Groundwater arsenic (As) levels exceed the USEPA MCL of 10 µg/L in some areas of the NC Piedmont. Studies have identified geologically-controlled hot spots of As that occur more frequently in the Carolina terrane (CT) than in other units. In this study, we evaluated county-level data across CT, conducted periodic sampling of monitoring wells at stations representing two lithologies – meta-mudstones in CT (area 1) and mica-schists in the Kings Mountain sequence (area 2), interpreted to be part of CT, along with random sampling of nearby private wells. Also, 16 high-As wells were sampled 3 to 5 times over 5 years.
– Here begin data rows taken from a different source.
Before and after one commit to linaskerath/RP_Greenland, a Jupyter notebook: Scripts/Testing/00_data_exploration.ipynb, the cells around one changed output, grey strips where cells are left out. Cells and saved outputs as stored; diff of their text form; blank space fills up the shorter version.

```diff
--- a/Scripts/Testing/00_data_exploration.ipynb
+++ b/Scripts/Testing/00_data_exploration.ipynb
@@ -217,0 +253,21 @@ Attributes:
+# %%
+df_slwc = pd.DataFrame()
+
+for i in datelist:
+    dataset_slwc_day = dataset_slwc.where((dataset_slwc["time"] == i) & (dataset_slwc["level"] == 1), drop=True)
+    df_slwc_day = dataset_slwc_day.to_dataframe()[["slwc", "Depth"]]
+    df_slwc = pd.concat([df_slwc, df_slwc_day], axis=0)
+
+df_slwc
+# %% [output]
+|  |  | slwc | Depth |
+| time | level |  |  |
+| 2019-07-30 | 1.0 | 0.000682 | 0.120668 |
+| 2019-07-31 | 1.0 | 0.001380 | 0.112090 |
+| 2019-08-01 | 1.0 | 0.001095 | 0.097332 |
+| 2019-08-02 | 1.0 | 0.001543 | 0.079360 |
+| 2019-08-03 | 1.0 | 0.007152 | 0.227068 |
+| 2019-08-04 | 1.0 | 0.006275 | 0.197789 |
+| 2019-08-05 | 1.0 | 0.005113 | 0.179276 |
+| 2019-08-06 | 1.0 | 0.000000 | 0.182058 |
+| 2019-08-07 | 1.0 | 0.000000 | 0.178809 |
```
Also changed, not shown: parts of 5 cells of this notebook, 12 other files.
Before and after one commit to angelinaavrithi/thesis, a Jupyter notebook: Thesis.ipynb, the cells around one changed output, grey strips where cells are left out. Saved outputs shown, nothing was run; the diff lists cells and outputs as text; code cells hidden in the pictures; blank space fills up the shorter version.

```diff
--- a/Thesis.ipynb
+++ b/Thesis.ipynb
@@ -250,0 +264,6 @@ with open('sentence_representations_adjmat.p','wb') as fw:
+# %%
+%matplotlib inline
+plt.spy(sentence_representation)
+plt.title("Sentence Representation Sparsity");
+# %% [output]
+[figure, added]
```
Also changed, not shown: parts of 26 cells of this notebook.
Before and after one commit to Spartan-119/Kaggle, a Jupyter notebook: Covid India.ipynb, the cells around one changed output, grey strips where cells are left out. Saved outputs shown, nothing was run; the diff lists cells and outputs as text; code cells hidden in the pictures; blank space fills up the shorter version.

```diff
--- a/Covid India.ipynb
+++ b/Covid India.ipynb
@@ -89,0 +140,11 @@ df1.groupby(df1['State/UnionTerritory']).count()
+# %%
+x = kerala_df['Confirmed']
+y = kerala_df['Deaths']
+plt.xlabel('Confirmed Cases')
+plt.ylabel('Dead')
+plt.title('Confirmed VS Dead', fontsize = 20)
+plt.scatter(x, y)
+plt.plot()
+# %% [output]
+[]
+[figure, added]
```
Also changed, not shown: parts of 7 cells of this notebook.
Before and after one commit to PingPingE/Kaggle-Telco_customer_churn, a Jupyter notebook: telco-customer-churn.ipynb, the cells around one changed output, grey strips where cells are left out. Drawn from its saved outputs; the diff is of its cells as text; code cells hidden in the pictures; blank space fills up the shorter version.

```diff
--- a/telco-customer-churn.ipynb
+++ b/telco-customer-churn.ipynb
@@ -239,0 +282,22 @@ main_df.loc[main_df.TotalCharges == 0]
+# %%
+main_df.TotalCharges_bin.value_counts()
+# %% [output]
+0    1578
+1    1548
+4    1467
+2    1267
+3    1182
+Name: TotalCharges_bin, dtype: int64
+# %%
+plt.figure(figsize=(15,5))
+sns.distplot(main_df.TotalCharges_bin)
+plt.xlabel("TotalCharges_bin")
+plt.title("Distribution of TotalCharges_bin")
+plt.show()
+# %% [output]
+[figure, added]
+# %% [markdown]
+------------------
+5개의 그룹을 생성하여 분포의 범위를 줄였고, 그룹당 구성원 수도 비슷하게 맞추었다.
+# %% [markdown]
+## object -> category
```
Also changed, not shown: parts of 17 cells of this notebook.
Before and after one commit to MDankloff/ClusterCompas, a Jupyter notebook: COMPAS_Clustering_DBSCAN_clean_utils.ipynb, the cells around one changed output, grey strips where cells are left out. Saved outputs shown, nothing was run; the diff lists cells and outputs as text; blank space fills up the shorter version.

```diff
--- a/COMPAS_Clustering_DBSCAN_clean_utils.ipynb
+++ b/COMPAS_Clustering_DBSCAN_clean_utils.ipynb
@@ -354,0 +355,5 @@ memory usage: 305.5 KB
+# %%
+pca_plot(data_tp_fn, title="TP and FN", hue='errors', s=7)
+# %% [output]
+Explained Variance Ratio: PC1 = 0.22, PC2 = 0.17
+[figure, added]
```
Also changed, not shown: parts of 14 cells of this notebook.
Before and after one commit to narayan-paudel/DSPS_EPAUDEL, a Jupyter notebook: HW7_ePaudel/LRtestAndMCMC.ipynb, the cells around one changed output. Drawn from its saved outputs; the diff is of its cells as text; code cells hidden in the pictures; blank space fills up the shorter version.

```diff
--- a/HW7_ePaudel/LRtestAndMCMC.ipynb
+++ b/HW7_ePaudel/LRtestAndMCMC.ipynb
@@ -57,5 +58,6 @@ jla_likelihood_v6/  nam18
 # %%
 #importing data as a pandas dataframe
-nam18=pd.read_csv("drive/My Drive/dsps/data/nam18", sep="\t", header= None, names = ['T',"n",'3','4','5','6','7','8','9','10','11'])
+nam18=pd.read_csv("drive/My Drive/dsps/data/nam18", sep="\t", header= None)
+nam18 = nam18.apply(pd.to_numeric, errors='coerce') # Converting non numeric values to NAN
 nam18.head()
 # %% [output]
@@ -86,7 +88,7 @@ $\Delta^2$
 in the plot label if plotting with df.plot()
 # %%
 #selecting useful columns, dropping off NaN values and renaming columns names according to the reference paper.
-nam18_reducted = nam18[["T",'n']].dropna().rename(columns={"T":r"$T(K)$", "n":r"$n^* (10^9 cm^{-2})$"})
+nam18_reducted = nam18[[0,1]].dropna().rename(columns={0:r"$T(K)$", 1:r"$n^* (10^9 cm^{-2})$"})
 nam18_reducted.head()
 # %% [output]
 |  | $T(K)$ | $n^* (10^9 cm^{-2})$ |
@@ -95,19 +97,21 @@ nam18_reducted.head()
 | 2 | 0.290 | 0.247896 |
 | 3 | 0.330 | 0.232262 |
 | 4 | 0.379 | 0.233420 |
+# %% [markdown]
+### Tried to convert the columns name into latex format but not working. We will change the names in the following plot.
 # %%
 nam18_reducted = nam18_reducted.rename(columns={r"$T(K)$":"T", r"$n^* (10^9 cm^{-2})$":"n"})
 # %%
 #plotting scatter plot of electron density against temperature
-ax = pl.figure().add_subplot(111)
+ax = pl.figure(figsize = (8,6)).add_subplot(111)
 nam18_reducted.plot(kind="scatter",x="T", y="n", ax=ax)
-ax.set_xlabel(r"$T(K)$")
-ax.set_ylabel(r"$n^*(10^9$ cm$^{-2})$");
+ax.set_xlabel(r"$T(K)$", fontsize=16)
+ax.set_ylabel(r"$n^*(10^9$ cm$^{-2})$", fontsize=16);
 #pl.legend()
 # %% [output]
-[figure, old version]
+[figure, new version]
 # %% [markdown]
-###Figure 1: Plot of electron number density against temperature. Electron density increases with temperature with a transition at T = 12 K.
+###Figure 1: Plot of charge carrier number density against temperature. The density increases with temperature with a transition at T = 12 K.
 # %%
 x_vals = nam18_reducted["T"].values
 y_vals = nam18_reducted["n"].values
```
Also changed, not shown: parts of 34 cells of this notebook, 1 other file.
Elevated groundwater As, ranging from <2 to 800 µg/L, is more prevalent in the Albermarle Group of CT, with the Mudstone Member of the Cid Formation being the main As-bearing lithology. In contrast, the older sequences of CT rocks display sparse detects >10 µg/L.

Private well sampling showed total As concentrations of <5 to 77 µg/L in area 1 and <5 to 9 µg/L in area 2. In area 1, elevated (>10 µg/L) As generally occurred with low levels (<100 µg/L) of Fe, (<50 µg/L) Mn, (<20 mg/L) SO4, (<1 mg/L) DO, and at pH>7. In area 2, elevated As occurred at variable levels of target parameters. Targeted sampling of high As (10 to 150 µg/L) wells showed higher temporal variations in area 2 than in area 1, which may be related to well pumping and redox conditions. Well pumping slightly increased As levels in monitoring wells at both areas, but notably increased in samples collected at water levels below well casing.

A thin regolith and highly fractured bedrock provide organic matter and facilitate oxic conditions in an unconfined aquifer, rich in sulfidic minerals at area 1. Following initial release of As from arsenical pyrite, desorption of As from Fe/Mn-oxyhydroxides under mixed oxic–anoxic conditions and increased pH may be the main mechanism for release of As in area 1, although bacterial reduction of hydroxides under reducing conditions may occur in deep bedrock. Fewer occurrences of elevated groundwater As in area 2 may be due to higher levels of Fe in the thicker regolith-bedrock aquifer, which would constrain the release of As to groundwater through adsorption onto Fe/Mn-oxyhydroxides. In the CT, wells with shallow casings are thus particularly vulnerable to water-level drawdown and repeated redox cycling and to release of As to groundwater.